I got to the point where I can’t keep up the act, so I decided to open up about my mental illness. My hope is that by opening up, people with mental illness will realize that they are not alone in their battle. I will fight to start the conversation, to show the world why mental health needs to be addressed. Everyone deserves help and compassion in fighting mental illness.

Mental Health Resources

For many people, getting help for mental health is very difficult. Stigma plays a huge role, but therapy and medication can also be very expensive, especially if insurance doesn’t want to help with the cost. In addition, the idea of opening up about mental health is daunting when someone first learns of their illness. Thankfully, there are tons of online resources for mental health for those who are not able to go to therapy for whatever reason.

Online Therapy:

Online therapy is great for those who live in areas with limited resources or for those who don’t have the time to drive to an appointment. There are an abundance of options available, and some are affordable. Some examples are:

Wellness Chats:

While free, wellness chats are just with a volunteer and not a licensed therapist. However, it is a great option to open up to someone who will not judge you and who is there to listen. Some examples are:


Generally for emergencies, some sort of mental health crisis, hotlines are where to go when you need immediate help. There are many different hotlines, and some texting ones as well for those who aren’t as comfortable talking on the phone. Some examples are:

  • National Suicide Prevention Lifeline- 1-800-273-8255
  • Helpline for teens specifically- 717-394-2000
  • Crisis text line- text HOME to 741741

How to Start a Conversation About Mental Health

While starting a conversation about mental health sounds extremely daunting, it is not all that hard. If you do not struggle with mental illness yourself, an easy step is to tell family and friends that if they are ever struggling, that you are willing to listen without judgement. Often, letting someone know that you are willing to listen can prompt them into opening up about their own mental health.

Correcting the incorrect usage of mental illness and related terms is another way to battle stigma. Using phrases such as “what a psycho,” “kill me now,” or “I’m so OCD, I like to organize my closet” invalidate what those with mental illness go through. Gently inform the person that using a mental illness to describe something else is hurtful for those struggling with the illness. Even if you do not struggle with mental illness yourself, you never know who might have overheard you and who might struggle with mental illness.

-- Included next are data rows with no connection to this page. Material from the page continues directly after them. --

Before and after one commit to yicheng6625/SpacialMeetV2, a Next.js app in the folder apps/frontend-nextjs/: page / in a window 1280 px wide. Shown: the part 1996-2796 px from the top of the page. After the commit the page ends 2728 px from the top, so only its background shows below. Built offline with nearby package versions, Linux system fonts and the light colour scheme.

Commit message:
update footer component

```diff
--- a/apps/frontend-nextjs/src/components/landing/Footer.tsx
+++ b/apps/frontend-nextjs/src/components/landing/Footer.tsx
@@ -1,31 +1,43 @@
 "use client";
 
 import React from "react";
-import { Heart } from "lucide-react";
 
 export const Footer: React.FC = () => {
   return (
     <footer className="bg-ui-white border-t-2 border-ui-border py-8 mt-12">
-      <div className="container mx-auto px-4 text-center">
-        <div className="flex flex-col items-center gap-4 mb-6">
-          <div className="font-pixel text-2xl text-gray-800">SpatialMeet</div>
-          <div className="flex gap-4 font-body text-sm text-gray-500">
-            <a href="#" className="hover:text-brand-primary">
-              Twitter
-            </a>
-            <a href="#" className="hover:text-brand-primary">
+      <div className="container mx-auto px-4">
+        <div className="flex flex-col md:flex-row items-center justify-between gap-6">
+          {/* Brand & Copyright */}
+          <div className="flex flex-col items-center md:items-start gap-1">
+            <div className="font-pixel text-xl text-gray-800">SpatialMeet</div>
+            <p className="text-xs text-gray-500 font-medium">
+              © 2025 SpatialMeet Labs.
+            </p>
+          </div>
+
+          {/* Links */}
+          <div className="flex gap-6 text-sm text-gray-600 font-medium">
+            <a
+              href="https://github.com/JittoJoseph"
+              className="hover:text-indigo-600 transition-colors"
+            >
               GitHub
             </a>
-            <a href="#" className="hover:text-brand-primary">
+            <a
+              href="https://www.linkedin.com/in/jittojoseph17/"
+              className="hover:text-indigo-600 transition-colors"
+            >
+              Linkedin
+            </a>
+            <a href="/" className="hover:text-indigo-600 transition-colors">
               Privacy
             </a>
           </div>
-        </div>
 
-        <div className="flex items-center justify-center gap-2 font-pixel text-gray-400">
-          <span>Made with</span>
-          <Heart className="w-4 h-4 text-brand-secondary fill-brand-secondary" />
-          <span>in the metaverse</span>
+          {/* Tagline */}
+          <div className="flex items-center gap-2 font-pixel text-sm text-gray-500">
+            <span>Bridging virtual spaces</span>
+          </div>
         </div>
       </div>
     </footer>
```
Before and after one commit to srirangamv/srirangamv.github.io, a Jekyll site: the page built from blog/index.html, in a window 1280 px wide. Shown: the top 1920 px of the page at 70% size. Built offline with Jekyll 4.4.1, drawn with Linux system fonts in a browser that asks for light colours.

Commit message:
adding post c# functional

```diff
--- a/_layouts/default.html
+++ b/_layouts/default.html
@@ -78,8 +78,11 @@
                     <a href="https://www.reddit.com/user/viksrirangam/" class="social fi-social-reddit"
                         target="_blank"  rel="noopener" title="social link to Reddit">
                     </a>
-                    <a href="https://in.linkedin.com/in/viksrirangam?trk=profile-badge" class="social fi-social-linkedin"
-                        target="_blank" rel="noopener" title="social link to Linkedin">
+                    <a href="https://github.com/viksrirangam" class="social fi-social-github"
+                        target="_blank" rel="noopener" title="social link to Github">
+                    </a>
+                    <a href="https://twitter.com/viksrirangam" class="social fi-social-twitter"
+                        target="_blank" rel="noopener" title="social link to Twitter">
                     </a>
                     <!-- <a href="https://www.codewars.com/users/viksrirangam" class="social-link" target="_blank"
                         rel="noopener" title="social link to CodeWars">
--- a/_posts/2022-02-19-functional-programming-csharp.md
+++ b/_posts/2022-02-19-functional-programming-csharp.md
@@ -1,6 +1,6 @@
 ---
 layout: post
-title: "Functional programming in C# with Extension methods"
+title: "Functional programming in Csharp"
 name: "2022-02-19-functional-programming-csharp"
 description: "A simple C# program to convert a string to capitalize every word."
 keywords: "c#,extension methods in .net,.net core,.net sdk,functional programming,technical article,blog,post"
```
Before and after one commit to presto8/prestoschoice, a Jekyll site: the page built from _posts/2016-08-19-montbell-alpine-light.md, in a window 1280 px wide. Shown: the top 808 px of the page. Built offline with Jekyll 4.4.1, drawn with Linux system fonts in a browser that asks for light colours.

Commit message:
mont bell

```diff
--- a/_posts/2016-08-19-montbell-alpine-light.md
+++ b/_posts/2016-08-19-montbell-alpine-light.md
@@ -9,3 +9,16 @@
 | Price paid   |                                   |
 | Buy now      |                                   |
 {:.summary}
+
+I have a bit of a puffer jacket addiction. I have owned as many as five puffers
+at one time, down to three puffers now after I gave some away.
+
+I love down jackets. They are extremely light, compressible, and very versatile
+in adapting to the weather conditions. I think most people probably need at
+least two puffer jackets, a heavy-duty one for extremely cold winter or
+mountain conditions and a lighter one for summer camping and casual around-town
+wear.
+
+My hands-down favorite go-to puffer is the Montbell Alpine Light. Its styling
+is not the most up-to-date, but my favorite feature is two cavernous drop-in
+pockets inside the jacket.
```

If you really want to work to start mental health conversations, talking to a school counselor about ways to stop mental health stigma at school or finding/starting a group dedicated to getting rid of stigma around mental health is a great way to go. Little steps made by many people go a long way towards a better understanding of mental health as a society.

How to Share Your Story

If you struggle with mental illness and are ready to open up to the world, even just a little bit, there are options available to you. In writing about mental health, I plan to go over all illnesses, even the ones I do not have myself. Sharing personal experiences will go a long way to show people that they are not alone.

If you are willing to share, please email me at [email protected] or text 319-573-0806. I will work with you to find a way for you to share your story in an article, however much you are comfortable with sharing. By sharing, you are helping spur the conversations about mental health that the world needs to have.